Bachus touts local control, slams EPA

U.S. Rep. Spencer Bachus, R-Ala., speaks during a Jan. 11 Greater Shelby Chamber of Commerce breakfast at the Pelham Civic Complex. (Reporter Photo/Neal Wagner)

By NEAL WAGNER / City Editor

U.S. Rep. Spencer Bachus, R-Ala., said he was in favor of giving local governments more power and criticized the Environmental Protection Agency’s regulation of the nation’s cement and concrete plants during a Jan. 11 breakfast in Pelham.

During the breakfast, which was sponsored by the Greater Shelby Chamber of Commerce and held at the Pelham Civic Complex, Bachus said he would like to see federal tax dollars given directly to local governments to spend as they need.

“I believe in local government. (Alabaster) Mayor (David) Frings or (Pelham) Mayor (Don ) Murphy should be deciding how to spend money in Pelham or Alabaster,” Bachus said. “Now, your money goes to Washington and you have to lobby to get it back.

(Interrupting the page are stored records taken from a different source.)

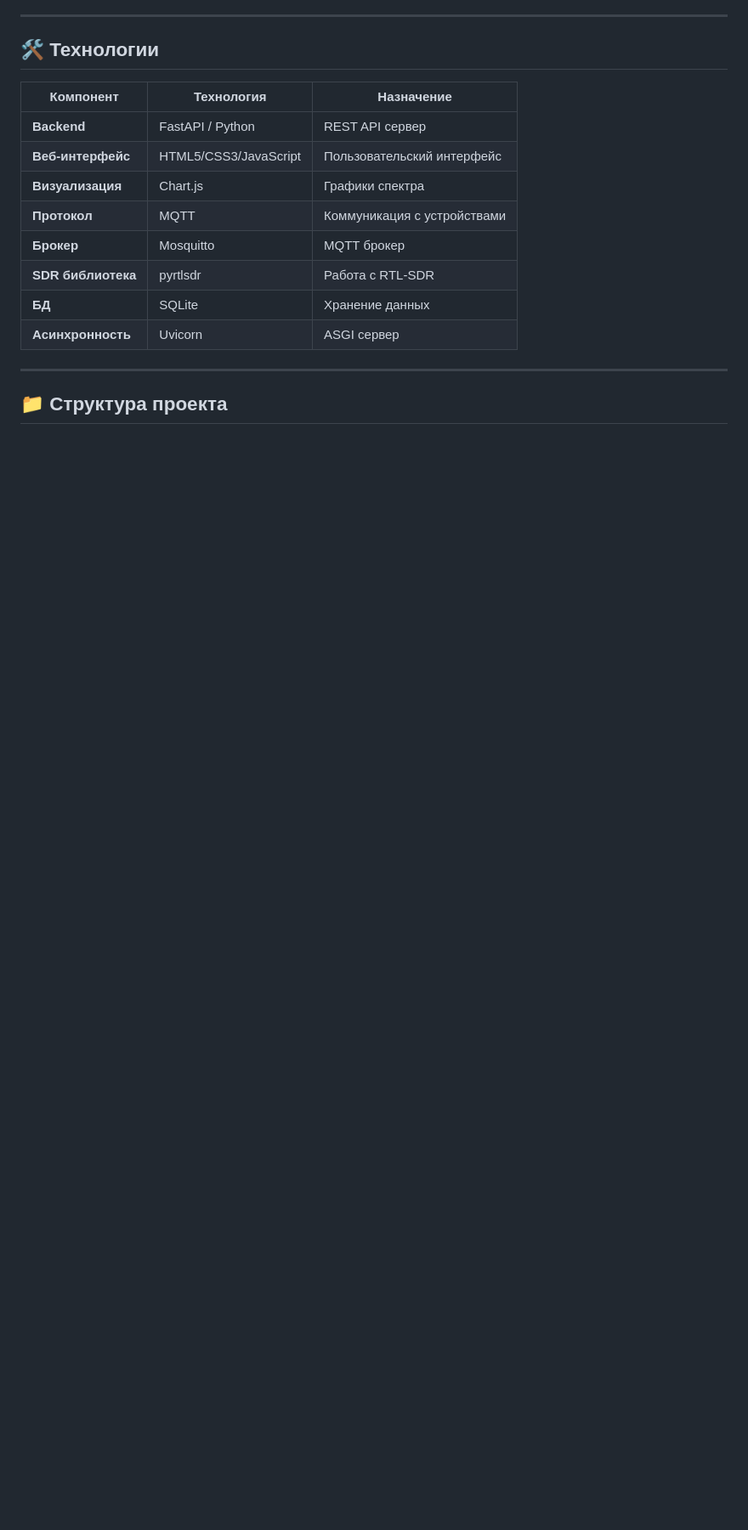
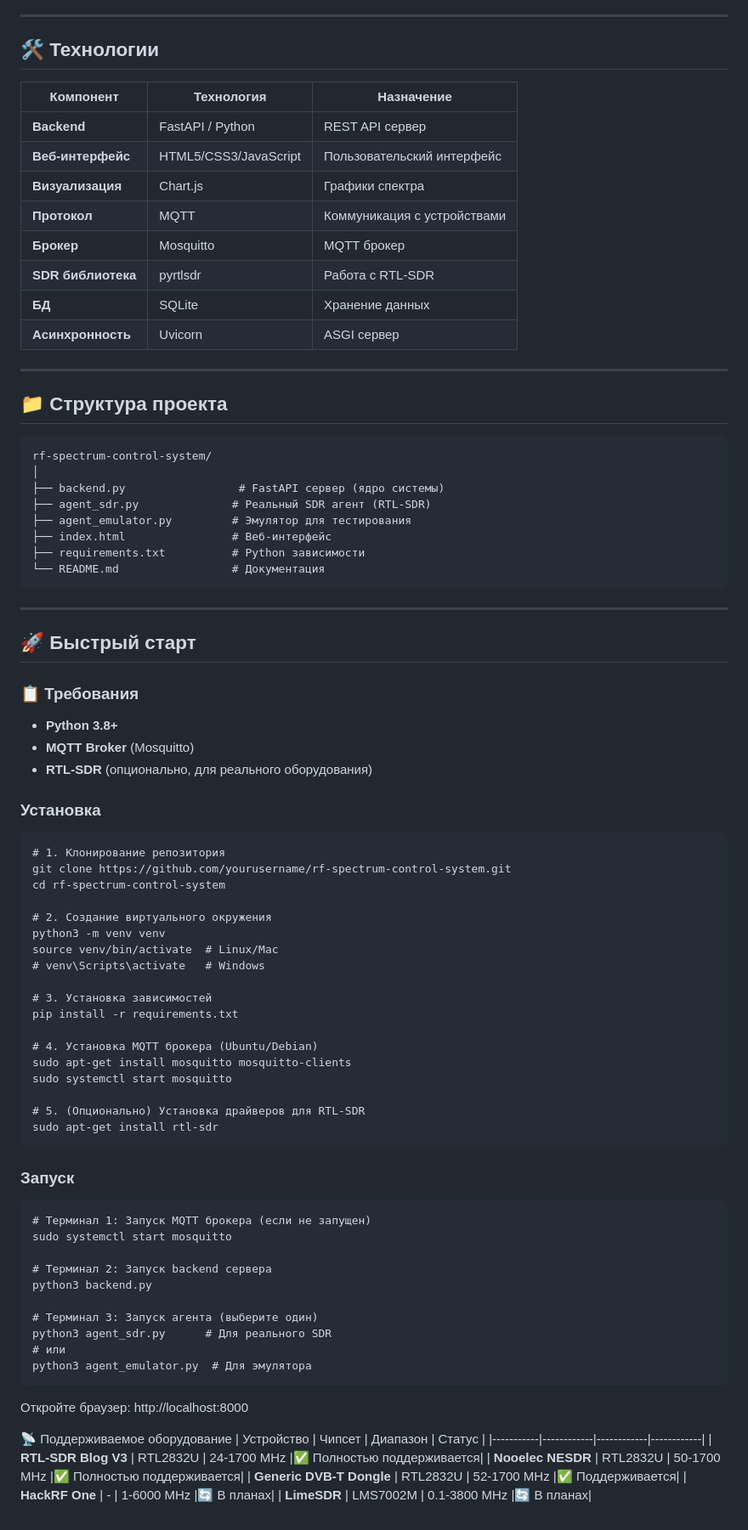
Before and after one commit to DizArt-sis/SpectrumCentral, a Markdown page: README.md, the part around the change. Shown at 85% size. Rendered like a GitHub page; blank space fills up the shorter version.

````diff
--- a/README.md
+++ b/README.md
@@ -62,3 +62,69 @@
 ---
 
 ## 📁 Структура проекта
+```
+rf-spectrum-control-system/
+│
+├── backend.py                 # FastAPI сервер (ядро системы)
+├── agent_sdr.py              # Реальный SDR агент (RTL-SDR)
+├── agent_emulator.py         # Эмулятор для тестирования
+├── index.html                # Веб-интерфейс
+├── requirements.txt          # Python зависимости
+└── README.md                 # Документация
+```
+
+
+---
+
+## 🚀 Быстрый старт
+
+### 📋 Требования
+
+- **Python 3.8+**
+- **MQTT Broker** (Mosquitto)
+- **RTL-SDR** (опционально, для реального оборудования)
+
+### Установка
+```
+# 1. Клонирование репозитория
+git clone https://github.com/yourusername/rf-spectrum-control-system.git
+cd rf-spectrum-control-system
+
+# 2. Создание виртуального окружения
+python3 -m venv venv
+source venv/bin/activate  # Linux/Mac
+# venv\Scripts\activate   # Windows
+
+# 3. Установка зависимостей
+pip install -r requirements.txt
+
+# 4. Установка MQTT брокера (Ubuntu/Debian)
+sudo apt-get install mosquitto mosquitto-clients
+sudo systemctl start mosquitto
+
+# 5. (Опционально) Установка драйверов для RTL-SDR
+sudo apt-get install rtl-sdr
+```
+### Запуск
+```
+# Терминал 1: Запуск MQTT брокера (если не запущен)
+sudo systemctl start mosquitto
+
+# Терминал 2: Запуск backend сервера
+python3 backend.py
+
+# Терминал 3: Запуск агента (выберите один)
+python3 agent_sdr.py      # Для реального SDR
+# или
+python3 agent_emulator.py  # Для эмулятора
+```
+Откройте браузер: http://localhost:8000
+
+📡 Поддерживаемое оборудование
+| Устройство | Чипсет | Диапазон | Статус |
+|-----------|------------|------------|------------|
+| **RTL-SDR Blog V3** | RTL2832U | 24-1700 MHz |✅ Полностью поддерживается|
+| **Nooelec NESDR** | RTL2832U | 50-1700 MHz |✅ Полностью поддерживается|
+| **Generic DVB-T Dongle** | RTL2832U | 52-1700 MHz |✅ Поддерживается|
+| **HackRF One** | - | 1-6000 MHz |🔄 В планах|
+| **LimeSDR** | LMS7002M | 0.1-3800 MHz |🔄 В планах|
````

It goes up there and all kinds of strings are put on it.”

Bachus said giving more control to local governments would “create a better tomorrow” for the nation’s next generations.

“Our children are not going to have as much opportunity as we have if we don’t change things,” Bachus said. “How do we create a better tomorrow? Hand power back to the people.”

Bachus also called upcoming regulations put on cement and concrete companies by the EPA “ludicrous.”

“The EPA is driving cities and counties nuts. Cement plants have been told to reduce their output of mercury and arsenic,” Bachus said.

Bachus said the new regulations will allow American cement and concrete companies to output “one-third” of the emissions similar plants in Europe are allowed.

He said the highest concentration of arsenic and mercury is along the United States’ west coast and along its border with Mexico, and said the toxins are carried there “by the jetstream” from China and Mexico.

“We will never be a good example for China. They will clean up when they have to,” Bachus said.

Bachus also said he would like to see the Keystone XL pipeline completed, which would connect oil refineries in Texas to oil sands in Canada. Currently, the pipeline stretches from Hardisty, Alberta, Canada to Cushing, Okla.

“For three years, they (Canada) have been pleading with us to extend that pipeline, and environmentalists are holding it up,” Bachus said. “We forced the president, we gave him 60 days to say it’s in our national interest not to proceed with the pipeline. There is no way he can say that.

“If he does, it will cost tens of thousands of jobs, it will give cheap oil to China and it will cause our dependency on the Middle East to continue,” Bachus added, noting he “100 percent will not support President (Barack) Obama” during the 2012 election.